Focus: A key brand pillar is culture – spanning sport, music, fashion and art – aiming to create conversation around these topics. This has built a powerful emotional connection with a youth target
Iconic branding: The logo, the big cans, the colours, the Pill speakers, all got Beats' customers to do the marketing for them.
Celebrity: Beats may or may not pay for celebrity endorsement, but getting the right people to use the product has always been at the heart of the strategy – (see Olympics 2012 for details). And when approaching celebs, it helps a little bit that the founders are 2 of the most connected and influential people in music on the planet.
With this in mind the "real-time content production" model described by the client/agency team is just executional froth. It's no surprise there were no 'static' traditional briefs; when you have such clarity and focus a conversation leads to idea generation. With such luminary founders as clients/creative directors this is the only way to work.
The creative work has a swagger built on the brand's self-confidence. Maybe some of the campaigns feel like direct descendants of Nike – the overblown, sprawling World Cup epic that is 'The Game Before The Game' and the redemption of bad boy Kevin Garnett in Hear What You Want. But then Beatpills is fresh, disruptive and wholly unlike any speaker ad you've ever seen.
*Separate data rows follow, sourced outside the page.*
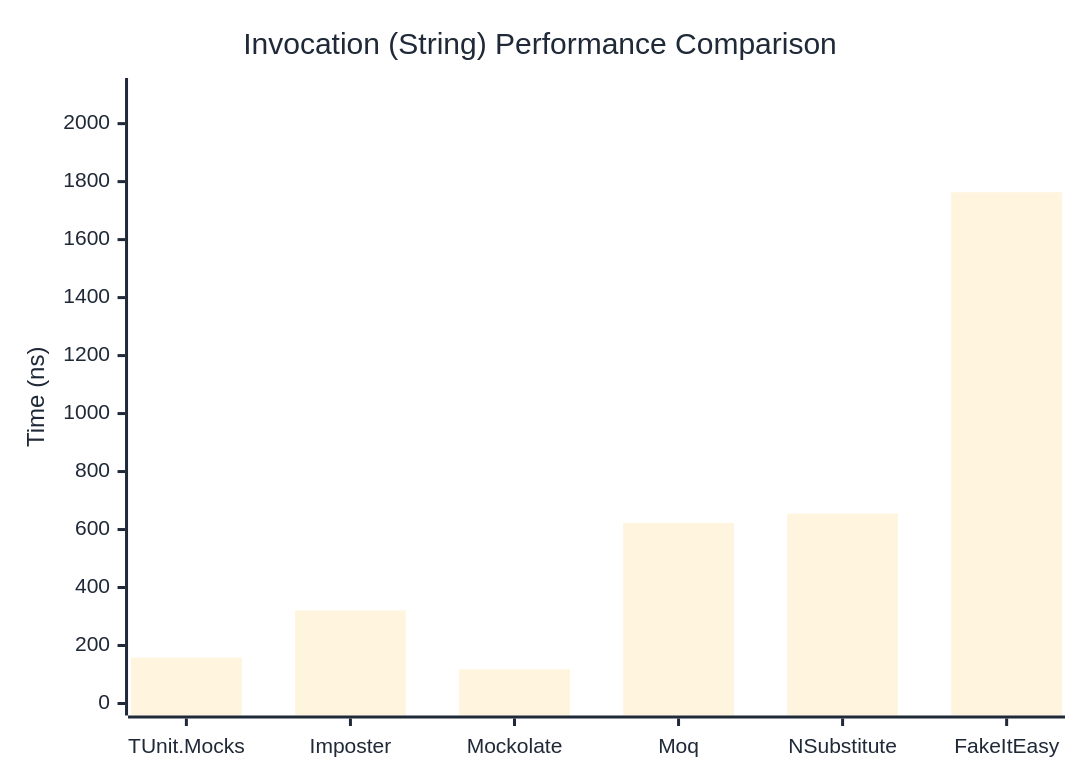
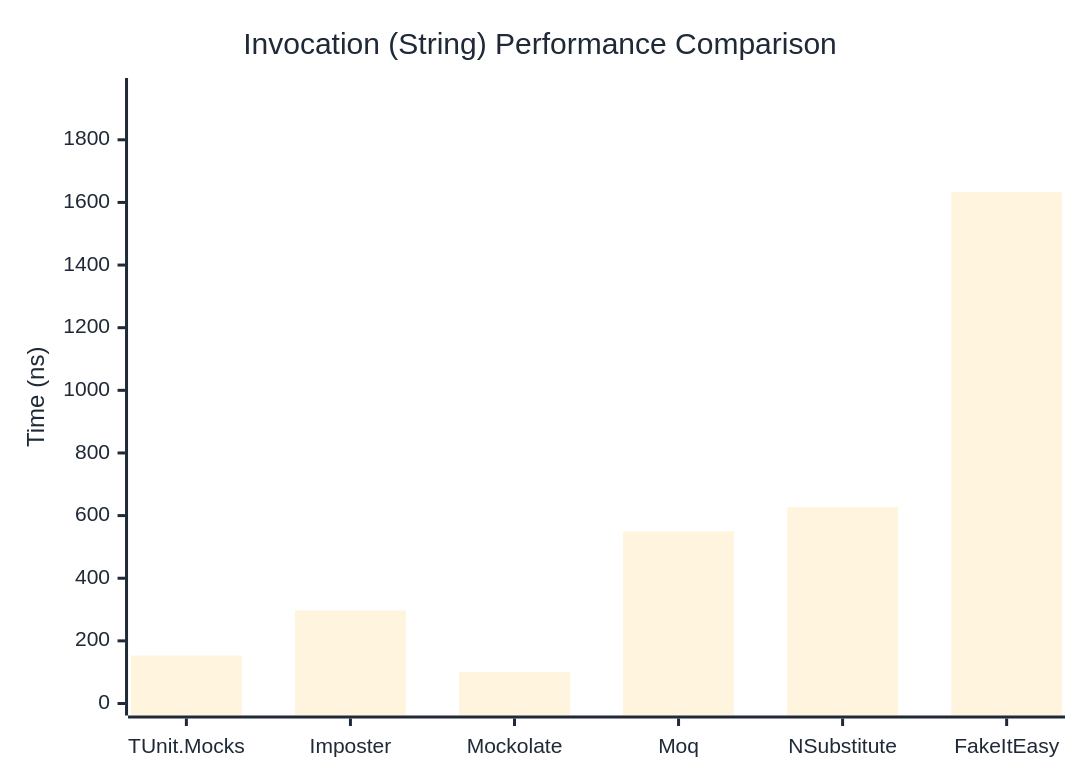
Before and after one commit to weiyilai/TUnit: the second of 3 diagrams in docs/docs/benchmarks/mocks/Invocation.md, drawn with Mermaid. The commit also changed other lines of this file and 14 other files, not shown here.

````diff
--- a/docs/docs/benchmarks/mocks/Invocation.md
+++ b/docs/docs/benchmarks/mocks/Invocation.md
@@ -69,27 +69,27 @@
 ```mermaid
 %%{init: {
   'theme':'base',
   'themeVariables': {
     'primaryColor': '#2563eb',
     'primaryTextColor': '#1f2937',
     'primaryBorderColor': '#1e40af',
     'lineColor': '#6b7280',
     'secondaryColor': '#7c3aed',
     'tertiaryColor': '#dc2626',
     'background': '#ffffff',
     'pie1': '#2563eb',
     'pie2': '#7c3aed',
     'pie3': '#dc2626',
     'pie4': '#f59e0b',
     'pie5': '#10b981',
     'pie6': '#06b6d4',
     'pie7': '#ec4899',
     'pie8': '#6366f1'
   }
 }}%%
 xychart-beta
   title "Invocation (String) Performance Comparison"
   x-axis ["TUnit.Mocks", "Imposter", "Mockolate", "Moq", "NSubstitute", "FakeItEasy"]
-  y-axis "Time (ns)" 0 --> 2116
-  bar [158.2, 320.8, 117.6, 622.5, 654.8, 1763.2]
+  y-axis "Time (ns)" 0 --> 1959
+  bar [153.1, 297.2, 100.4, 549.4, 626.9, 1632.4]
 ```
````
The Beats by Dre story is a testament to the power of marketing to create value. Self-confidence, iconic branding, celebrity endorsement and a cool, urban youth target have created a global phenomenon. It may be Old School but it works.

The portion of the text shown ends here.